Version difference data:

--- START ---

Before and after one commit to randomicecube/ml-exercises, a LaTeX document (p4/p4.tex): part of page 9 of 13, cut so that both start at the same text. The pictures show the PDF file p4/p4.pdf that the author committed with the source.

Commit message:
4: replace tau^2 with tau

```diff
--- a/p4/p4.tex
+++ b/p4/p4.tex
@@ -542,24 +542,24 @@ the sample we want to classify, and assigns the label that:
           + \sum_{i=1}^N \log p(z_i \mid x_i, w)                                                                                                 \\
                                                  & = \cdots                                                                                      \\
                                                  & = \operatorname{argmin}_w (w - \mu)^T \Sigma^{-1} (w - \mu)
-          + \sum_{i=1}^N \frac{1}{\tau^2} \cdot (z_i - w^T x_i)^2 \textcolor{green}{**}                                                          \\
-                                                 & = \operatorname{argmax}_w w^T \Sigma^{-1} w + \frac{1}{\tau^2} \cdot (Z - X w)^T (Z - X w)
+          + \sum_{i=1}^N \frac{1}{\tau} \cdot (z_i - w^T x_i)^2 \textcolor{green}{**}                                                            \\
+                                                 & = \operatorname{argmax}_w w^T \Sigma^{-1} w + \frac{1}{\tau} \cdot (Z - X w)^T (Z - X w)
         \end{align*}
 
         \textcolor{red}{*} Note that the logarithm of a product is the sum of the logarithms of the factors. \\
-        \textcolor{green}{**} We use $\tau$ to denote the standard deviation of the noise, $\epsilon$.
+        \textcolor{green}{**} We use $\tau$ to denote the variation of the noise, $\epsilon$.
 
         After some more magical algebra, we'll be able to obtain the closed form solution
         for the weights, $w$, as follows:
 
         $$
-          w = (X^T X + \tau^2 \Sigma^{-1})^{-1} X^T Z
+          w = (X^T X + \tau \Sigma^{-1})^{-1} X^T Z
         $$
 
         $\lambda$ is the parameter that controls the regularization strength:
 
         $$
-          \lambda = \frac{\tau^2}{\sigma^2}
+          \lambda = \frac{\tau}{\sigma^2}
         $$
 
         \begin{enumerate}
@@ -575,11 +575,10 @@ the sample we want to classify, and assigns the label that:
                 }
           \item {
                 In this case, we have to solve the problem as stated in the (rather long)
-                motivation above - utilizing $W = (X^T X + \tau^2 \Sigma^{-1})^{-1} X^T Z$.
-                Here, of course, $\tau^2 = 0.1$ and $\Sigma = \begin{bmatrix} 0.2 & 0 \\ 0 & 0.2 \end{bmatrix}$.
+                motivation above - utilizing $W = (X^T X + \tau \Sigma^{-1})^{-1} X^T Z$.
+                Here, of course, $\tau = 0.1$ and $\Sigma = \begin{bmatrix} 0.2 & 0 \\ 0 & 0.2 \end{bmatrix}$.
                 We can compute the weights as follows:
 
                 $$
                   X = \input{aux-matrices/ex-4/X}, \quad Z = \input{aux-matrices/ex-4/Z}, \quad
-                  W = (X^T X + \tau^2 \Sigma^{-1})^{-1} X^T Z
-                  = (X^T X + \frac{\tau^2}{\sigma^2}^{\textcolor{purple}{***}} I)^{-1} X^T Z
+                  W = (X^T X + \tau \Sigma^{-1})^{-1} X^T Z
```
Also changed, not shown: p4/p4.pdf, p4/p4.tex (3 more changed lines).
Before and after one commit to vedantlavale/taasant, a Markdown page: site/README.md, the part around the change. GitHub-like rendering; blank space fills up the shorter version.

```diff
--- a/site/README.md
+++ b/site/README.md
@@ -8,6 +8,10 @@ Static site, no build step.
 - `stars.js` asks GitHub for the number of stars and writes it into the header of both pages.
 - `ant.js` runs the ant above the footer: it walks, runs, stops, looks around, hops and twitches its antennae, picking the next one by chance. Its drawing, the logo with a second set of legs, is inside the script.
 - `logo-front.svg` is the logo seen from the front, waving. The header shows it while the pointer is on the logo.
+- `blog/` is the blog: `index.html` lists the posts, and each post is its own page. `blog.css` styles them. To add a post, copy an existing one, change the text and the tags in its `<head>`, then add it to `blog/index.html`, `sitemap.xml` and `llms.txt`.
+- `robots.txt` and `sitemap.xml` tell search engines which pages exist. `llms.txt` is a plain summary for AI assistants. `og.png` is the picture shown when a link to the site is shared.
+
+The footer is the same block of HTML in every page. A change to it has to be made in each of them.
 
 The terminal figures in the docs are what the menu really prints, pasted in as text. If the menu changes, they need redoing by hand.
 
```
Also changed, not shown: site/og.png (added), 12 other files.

--- END ---

→ YOUR ASSIGNMENT: Retype every entry above, word for word.

→ EXERCISE ANSWER:
Before and after one commit to randomicecube/ml-exercises, a LaTeX document (p4/p4.tex): part of page 9 of 13, cut so that both start at the same text. The pictures show the PDF file p4/p4.pdf that the author committed with the source.

Commit message:
4: replace tau^2 with tau

```diff
--- a/p4/p4.tex
+++ b/p4/p4.tex
@@ -542,24 +542,24 @@ the sample we want to classify, and assigns the label that:
           + \sum_{i=1}^N \log p(z_i \mid x_i, w)                                                                                                 \\
                                                  & = \cdots                                                                                      \\
                                                  & = \operatorname{argmin}_w (w - \mu)^T \Sigma^{-1} (w - \mu)
-          + \sum_{i=1}^N \frac{1}{\tau^2} \cdot (z_i - w^T x_i)^2 \textcolor{green}{**}                                                          \\
-                                                 & = \operatorname{argmax}_w w^T \Sigma^{-1} w + \frac{1}{\tau^2} \cdot (Z - X w)^T (Z - X w)
+          + \sum_{i=1}^N \frac{1}{\tau} \cdot (z_i - w^T x_i)^2 \textcolor{green}{**}                                                            \\
+                                                 & = \operatorname{argmax}_w w^T \Sigma^{-1} w + \frac{1}{\tau} \cdot (Z - X w)^T (Z - X w)
         \end{align*}
 
         \textcolor{red}{*} Note that the logarithm of a product is the sum of the logarithms of the factors. \\
-        \textcolor{green}{**} We use $\tau$ to denote the standard deviation of the noise, $\epsilon$.
+        \textcolor{green}{**} We use $\tau$ to denote the variation of the noise, $\epsilon$.
 
         After some more magical algebra, we'll be able to obtain the closed form solution
         for the weights, $w$, as follows:
 
         $$
-          w = (X^T X + \tau^2 \Sigma^{-1})^{-1} X^T Z
+          w = (X^T X + \tau \Sigma^{-1})^{-1} X^T Z
         $$
 
         $\lambda$ is the parameter that controls the regularization strength:
 
         $$
-          \lambda = \frac{\tau^2}{\sigma^2}
+          \lambda = \frac{\tau}{\sigma^2}
         $$
 
         \begin{enumerate}
@@ -575,11 +575,10 @@ the sample we want to classify, and assigns the label that:
                 }
           \item {
                 In this case, we have to solve the problem as stated in the (rather long)
-                motivation above - utilizing $W = (X^T X + \tau^2 \Sigma^{-1})^{-1} X^T Z$.
-                Here, of course, $\tau^2 = 0.1$ and $\Sigma = \begin{bmatrix} 0.2 & 0 \\ 0 & 0.2 \end{bmatrix}$.
+                motivation above - utilizing $W = (X^T X + \tau \Sigma^{-1})^{-1} X^T Z$.
+                Here, of course, $\tau = 0.1$ and $\Sigma = \begin{bmatrix} 0.2 & 0 \\ 0 & 0.2 \end{bmatrix}$.
                 We can compute the weights as follows:
 
                 $$
                   X = \input{aux-matrices/ex-4/X}, \quad Z = \input{aux-matrices/ex-4/Z}, \quad
-                  W = (X^T X + \tau^2 \Sigma^{-1})^{-1} X^T Z
-                  = (X^T X + \frac{\tau^2}{\sigma^2}^{\textcolor{purple}{***}} I)^{-1} X^T Z
+                  W = (X^T X + \tau \Sigma^{-1})^{-1} X^T Z
```
Also changed, not shown: p4/p4.pdf, p4/p4.tex (3 more changed lines).
Before and after one commit to vedantlavale/taasant, a Markdown page: site/README.md, the part around the change. GitHub-like rendering; blank space fills up the shorter version.

```diff
--- a/site/README.md
+++ b/site/README.md
@@ -8,6 +8,10 @@ Static site, no build step.
 - `stars.js` asks GitHub for the number of stars and writes it into the header of both pages.
 - `ant.js` runs the ant above the footer: it walks, runs, stops, looks around, hops and twitches its antennae, picking the next one by chance. Its drawing, the logo with a second set of legs, is inside the script.
 - `logo-front.svg` is the logo seen from the front, waving. The header shows it while the pointer is on the logo.
+- `blog/` is the blog: `index.html` lists the posts, and each post is its own page. `blog.css` styles them. To add a post, copy an existing one, change the text and the tags in its `<head>`, then add it to `blog/index.html`, `sitemap.xml` and `llms.txt`.
+- `robots.txt` and `sitemap.xml` tell search engines which pages exist. `llms.txt` is a plain summary for AI assistants. `og.png` is the picture shown when a link to the site is shared.
+
+The footer is the same block of HTML in every page. A change to it has to be made in each of them.
 
 The terminal figures in the docs are what the menu really prints, pasted in as text. If the menu changes, they need redoing by hand.
 
```
Also changed, not shown: site/og.png (added), 12 other files.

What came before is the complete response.